### Your assignment
Please filter the entries and return only the lines that include "call".

Record set below:

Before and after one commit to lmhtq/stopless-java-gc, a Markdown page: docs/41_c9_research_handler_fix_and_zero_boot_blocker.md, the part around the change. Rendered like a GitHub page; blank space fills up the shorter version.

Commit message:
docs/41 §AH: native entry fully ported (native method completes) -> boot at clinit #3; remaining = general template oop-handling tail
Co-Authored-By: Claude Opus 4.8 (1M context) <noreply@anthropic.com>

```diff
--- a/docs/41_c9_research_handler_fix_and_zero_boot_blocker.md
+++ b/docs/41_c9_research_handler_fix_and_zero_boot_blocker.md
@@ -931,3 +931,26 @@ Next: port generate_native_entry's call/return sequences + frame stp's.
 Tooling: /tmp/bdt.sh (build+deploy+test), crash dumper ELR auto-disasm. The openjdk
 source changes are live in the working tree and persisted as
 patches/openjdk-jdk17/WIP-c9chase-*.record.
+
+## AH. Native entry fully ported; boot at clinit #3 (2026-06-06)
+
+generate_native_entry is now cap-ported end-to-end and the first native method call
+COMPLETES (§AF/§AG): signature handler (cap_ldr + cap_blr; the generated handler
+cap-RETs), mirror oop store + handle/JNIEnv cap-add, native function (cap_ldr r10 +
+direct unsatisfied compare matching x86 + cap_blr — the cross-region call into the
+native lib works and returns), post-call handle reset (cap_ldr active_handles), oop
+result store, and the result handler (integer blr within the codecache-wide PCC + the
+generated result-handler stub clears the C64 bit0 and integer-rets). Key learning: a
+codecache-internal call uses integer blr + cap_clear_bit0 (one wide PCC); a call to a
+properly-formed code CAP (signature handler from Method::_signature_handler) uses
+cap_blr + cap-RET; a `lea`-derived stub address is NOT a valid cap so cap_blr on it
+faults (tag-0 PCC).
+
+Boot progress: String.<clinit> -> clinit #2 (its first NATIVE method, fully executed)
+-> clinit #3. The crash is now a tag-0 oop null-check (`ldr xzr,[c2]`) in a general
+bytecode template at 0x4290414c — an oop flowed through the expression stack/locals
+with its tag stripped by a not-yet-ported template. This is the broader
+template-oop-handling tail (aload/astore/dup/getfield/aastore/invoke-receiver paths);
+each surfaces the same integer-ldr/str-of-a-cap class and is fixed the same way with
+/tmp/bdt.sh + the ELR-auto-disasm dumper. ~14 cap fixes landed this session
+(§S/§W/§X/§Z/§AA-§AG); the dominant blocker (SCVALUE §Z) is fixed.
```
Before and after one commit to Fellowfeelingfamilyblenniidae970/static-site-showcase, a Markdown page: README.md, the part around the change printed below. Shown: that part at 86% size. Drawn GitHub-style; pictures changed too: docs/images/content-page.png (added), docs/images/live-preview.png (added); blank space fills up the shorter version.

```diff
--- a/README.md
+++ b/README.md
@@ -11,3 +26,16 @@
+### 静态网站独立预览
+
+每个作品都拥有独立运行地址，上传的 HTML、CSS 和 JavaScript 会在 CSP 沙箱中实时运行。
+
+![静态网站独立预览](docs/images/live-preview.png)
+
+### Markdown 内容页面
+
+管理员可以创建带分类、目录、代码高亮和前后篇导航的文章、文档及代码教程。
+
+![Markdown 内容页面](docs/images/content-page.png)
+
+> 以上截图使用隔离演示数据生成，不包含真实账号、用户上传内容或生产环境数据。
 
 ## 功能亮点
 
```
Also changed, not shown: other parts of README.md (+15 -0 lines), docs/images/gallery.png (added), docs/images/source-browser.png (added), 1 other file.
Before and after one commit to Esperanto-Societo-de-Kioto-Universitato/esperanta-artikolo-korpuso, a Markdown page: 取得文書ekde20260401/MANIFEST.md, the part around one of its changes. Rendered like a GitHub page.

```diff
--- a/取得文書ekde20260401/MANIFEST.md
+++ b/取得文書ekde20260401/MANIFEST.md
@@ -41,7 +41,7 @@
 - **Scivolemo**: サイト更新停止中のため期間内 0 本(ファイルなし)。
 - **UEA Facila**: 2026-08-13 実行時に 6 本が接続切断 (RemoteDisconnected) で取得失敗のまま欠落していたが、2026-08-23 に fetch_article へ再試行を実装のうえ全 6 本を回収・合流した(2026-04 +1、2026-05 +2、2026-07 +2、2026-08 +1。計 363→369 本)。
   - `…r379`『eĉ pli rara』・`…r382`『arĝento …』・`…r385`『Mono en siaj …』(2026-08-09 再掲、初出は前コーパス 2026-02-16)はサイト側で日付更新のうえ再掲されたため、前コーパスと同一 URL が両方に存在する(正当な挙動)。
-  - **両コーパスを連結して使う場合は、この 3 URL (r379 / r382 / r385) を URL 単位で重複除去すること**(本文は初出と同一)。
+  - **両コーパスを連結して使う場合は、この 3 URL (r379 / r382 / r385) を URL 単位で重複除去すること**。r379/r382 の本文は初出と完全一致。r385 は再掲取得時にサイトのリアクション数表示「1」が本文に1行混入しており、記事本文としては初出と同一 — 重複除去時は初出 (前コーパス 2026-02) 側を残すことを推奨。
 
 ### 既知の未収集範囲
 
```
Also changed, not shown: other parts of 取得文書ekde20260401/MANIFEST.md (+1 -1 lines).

End of Record set.

### Response below
@@ -931,3 +931,26 @@ Next: port generate_native_entry's call/return sequences + frame stp's.
+generate_native_entry is now cap-ported end-to-end and the first native method call
+direct unsatisfied compare matching x86 + cap_blr — the cross-region call into the
+native lib works and returns), post-call handle reset (cap_ldr active_handles), oop
+codecache-internal call uses integer blr + cap_clear_bit0 (one wide PCC); a call to a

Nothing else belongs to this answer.